Dental fraud cost the NHS over £70m in one year alone, reveals a report published this week.
A report published by NHS Protect, the body responsible for tackling and identifying crime across the health service in England, found that dentists are claiming for treatment that was never carried out.
NHS Protect estimates that in a 12-month period between 2009 and 2010, almost one million inappropriate claims were submitted for payment at a cost of £73.2m to the NHS.
It said that with revised contract arrangements not expected until April 2014, a further £146.4m could be lost to fraud while the existing dental contract remains in place.
The current dental contract, introduced in 2006, allows patient treatment to fall into specific charging bands whereby patients pay only one fee for their entire course of treatment, as opposed to individual fees per item of treatment received, as under the old system.
It also allows dentists to earn Units of Dental Activity (UDAs) for every course of treatment provided, which contribute towards the total quantity of UDAs they must provide according to their service contract, as agreed with their local Primary Care Trust.
Of the suspected fraud identified, 50% of cases were for patients receiving a different level of treatment to that specified, while 27% of cases were for dentists splitting up single courses of treatment into separate claims in order to earn more UDAs.
A further 12% of cases were for patients who did not visit the dentist, while in 10% of cases the patient did not exist and in 1% of cases the patient paid for treatment but was marked as exempt.
Health minister Lord Howe said: “This shows the current dental contract system is not fit for purpose and needs to change to ensure NHS funds are protected and used to benefit patients.
“It is totally unacceptable that some NHS dentists have abused the system for personal gain. Fraud of any kind will not be tolerated and any allegation of fraud is taken seriously.”
He added: “We believe dentists should get paid for the quality of care they provide rather than simply for the number of treatments. That is why we are currently piloting this approach with dental practices ahead of the introduction of a new dental contract to make sure we get things right and minimise the risks of fraud.”

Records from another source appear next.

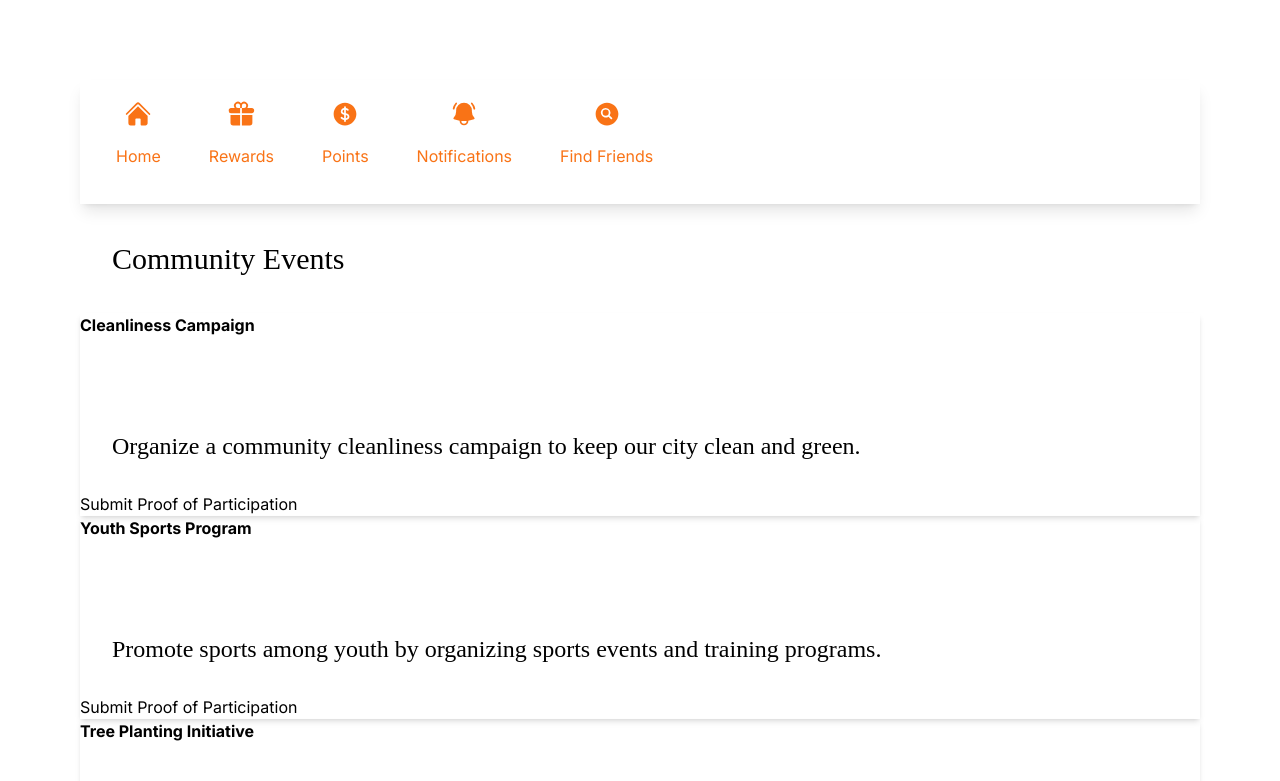
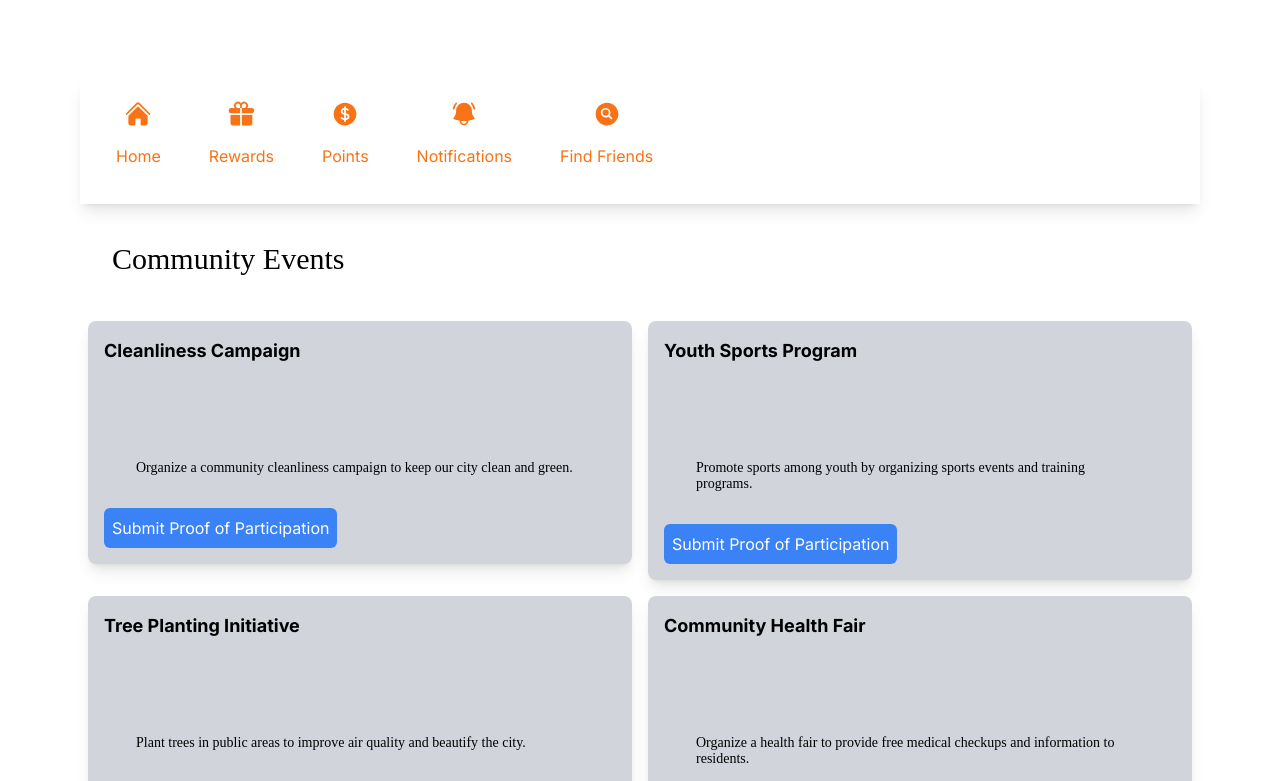
Before and after one commit to PriyanshuSharma1/GovToken-Gamified-Governance-With-Blockchain, a Next.js app in the folder client/: page /categories in a window 1280 px wide. Shown: the top 781 px of the page. Built offline with nearby package versions, Linux system fonts and the light colour scheme.

Commit message:
Work on categories completed

```diff
--- a/client/app/categories/ProjectCard.js
+++ b/client/app/categories/ProjectCard.js
@@ -30,17 +30,20 @@ function ProjectCard(props) {
   };
 
   return (
-    <div className="card shadow-md">
+    <div className="card shadow-lg m-2 p-4 rounded-lg bg-gray-300">
       <section className="section dark">
         <h5 className="strong">
           <strong>{project.name}</strong>
         </h5>
         <p>{formatDescription(project.description)}</p>
-        <button className="bordered" onClick={handleSubmit}>
+        <button
+          className="bordered bg-blue-500 text-white p-2 rounded-md"
+          onClick={handleSubmit}
+        >
           Submit Proof of Participation
         </button>
         {showSubmitFileButton && (
-          <div>
+          <div className="">
             <input type="file" onChange={handleFileChange} />
             <button className="bordered" onClick={handleFileSubmit}>
               Submit File
--- a/client/app/categories/ProjectList.js
+++ b/client/app/categories/ProjectList.js
@@ -28,11 +28,11 @@ function ProjectList({ projects, onSave }) {
   };
 
   const items = projects.map((project) => (
-    <div key={project.id} className="cols-sm">
+    <div key={project.id} className="w-1/2">
       <ProjectCard project={project} onSubmitProof={onSubmitProof} />
     </div>
   ));
-  return <div className="row">{items}</div>;
+  return <div className="flex flex-wrap justify-between">{items}</div>;
 }
 
 ProjectList.propTypes = {
--- a/client/app/globals.css
+++ b/client/app/globals.css
@@ -137,3 +137,14 @@ p {
   height: 60px;
   margin: 0px;
 }
+.card {
+  height: auto; /* Adjust as needed */
+}
+
+.card h5 {
+  font-size: 18px; /* Adjust as needed */
+}
+
+.card p {
+  font-size: 14px; /* Adjust as needed */
+}
```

Dermid McCausland, managing director of NHS Protect, said: “NHS Protect will continue to ensure that public funds are not lost to a dishonest minority of dentists. Action will be taken against those who attempt to take valuable NHS resources for personal gain.”